3. Be ready for tough questions:
“Why do bad people do things to hurt other people?” “Why do bad things happen to good people?” These are just some of the many questions a child may have during a tragic event. Decide how you are going to engage with your child when they ask these questions. A simple answer like “I don’t know” may leave your child feeling unheard. If you don’t have a answer to the question your child has, try “I’m not sure, but let’s take some time and talk about this together.” Or “I’m not sure but let’s ask [a moral or spiritual authority].” By taking your child’s questions seriously, you demonstrate to them that you take them seriously and care about what they care about.
4. Don’t let your child live out of fear:
Just like being scared is okay, living scared isn’t. Living stressed and scared is tough on the body of anyone - especially a child. High levels of cortisol impact our immune system strength, can cause anger outbursts and other health and behavioral issues. Help your child learn how to find ways to conquer their fear and support them and encourage them as they do brave things.
5. Know when to seek additional help:
Sometimes grief, loss or worry can become too much for a child and parents to handle on their own. If after a few weeks you child’s behavior doesn’t return to normal or you fear that their behavior is harmful to themselves, seek outside help. Oftentimes counseling is a great place to start.

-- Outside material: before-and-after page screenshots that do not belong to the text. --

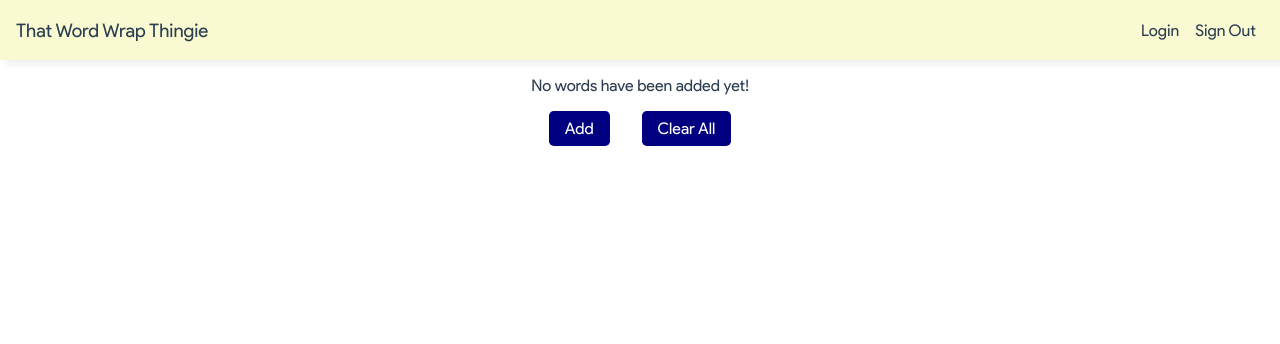
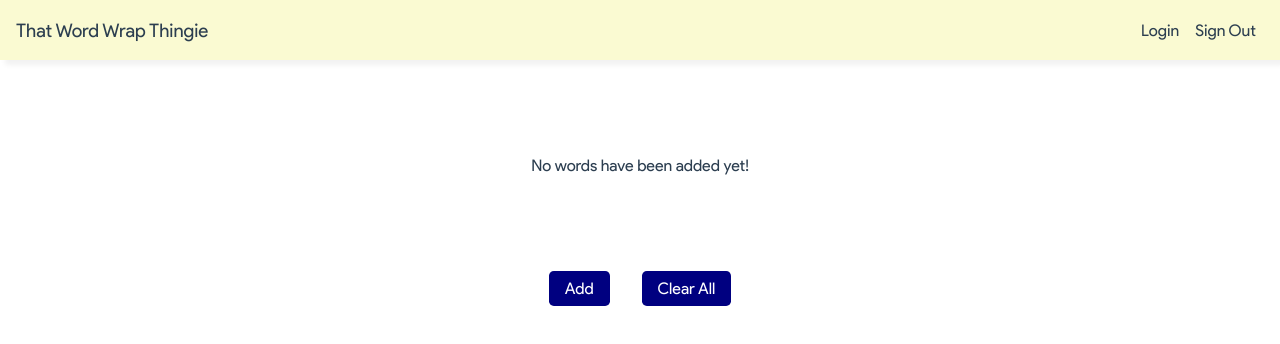
Before and after one commit to rodiwa/word-wrap-vue, a Vue app: page / in a window 1280 px wide. Shown: the top 344 px of the page. Built offline with nearby package versions, Linux system fonts and the light colour scheme; no server answers; the database is empty.

Commit message:
ux fixes. button was removed after adding word.

```diff
--- a/src/App.vue
+++ b/src/App.vue
@@ -83,18 +83,25 @@ export default {
       const wordInput = document.querySelector("#add-word-form");
       const addWordInput = document.querySelector("#addWordInput");
       const controls = document.querySelector('.controls')
+      const addWordButton = document.getElementById('addWord')
       wordInput.classList.add("none");
       addWordInput.value = "";
       controls.classList.remove('none')
+      addWordButton.focus()
     },
     addNewWord: () => {
       const addWordForm = document.querySelector("#add-word-form");
       const addWordInput = document.querySelector("#addWordInput");
+      const controls = document.querySelector('.controls')
+      const addWordButton = document.getElementById('addWord')
+
       const newWord = addWordInput.value;
 
       // clear input fields and hide form
       addWordForm.classList.add("none");
       addWordInput.value = "";
+      controls.classList.remove('none')
+      addWordButton.focus()
 
       firestore.collection("words").add({
         word: newWord,
@@ -131,6 +138,7 @@ html,
 body {
   margin: 0;
   padding: 0;
+  height: 100%;
 }
 
 #app {
@@ -140,6 +148,7 @@ body {
   text-align: center;
   color: #2c3e50;
   font-size: 1em;
+  height: 100%;
 }
 
 .none {
@@ -194,6 +203,8 @@ header h3 {
 
 section {
   padding: 1em;
+  max-width: 1024px;
+  margin: auto;
 }
 
 section .words {
@@ -201,6 +212,7 @@ section .words {
   flex-direction: row;
   flex-wrap: wrap;
   justify-content: center;
+  margin: 5em 0;
 }
 
 /* styles for words */
```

If you or a loved one are interested in the counseling process, please contact us at 706-310-9046.
The “newness” of the year already feels over, doesn’t it? We are probably back in our old habits, old routines, old ways of thinking. Because the truth of it is - new beginnings feel difficult. At times they feel impossible. We want to change something about ourselves but we feel discouraged. We don’t feel like this is the time to start over. We don’t feel hopeful about something new.
The Lord desires for us to be refreshed, to be steadfast in him. He does not desire a life for us that feels stale and tired.
The steadfast love of the LORD never ceases; his mercies never come to an end; they are new every morning; great is your faithfulness. Lamentations 3:22-23 (ESV)
The Lord desires that we keep faith. That we do not lose hope. And that, even as we grow older each day, our inward selves are renewed. The potential for change is always alive in us.
Therefore we do not lose heart. Though outwardly we are wasting away, yet inwardly we are being renewed day by day. 2 Corinthians 4:16
The Lord desires that beauty comes from even the worst circumstances. That we have gladness instead of mourning. That we praise him instead of giving up. That we are steadfast in our belief.
To grant to those who mourn in Zion— to give them a beautiful headdress instead of ashes, the oil of gladness instead of mourning, the garment of praise instead of a faint spirit; that they may be called oaks of righteousness, the planting of the Lord, that he may be glorified. Isaiah 61:3 ESV
It is never too late for us. It is never too late for the Lord to do great work in us. Through him, the time for new beginnings has not passed. His time is forever, and always, now.
Sometimes changing something about our lives begins with help from someone else. A counselor can be a great resource for someone hoping to make a change. To learn more about the counseling services we offer at Bethel Haven or to make an appointment call us at 706.310.9056.
Written by our counselors to help promote your help, hope, healing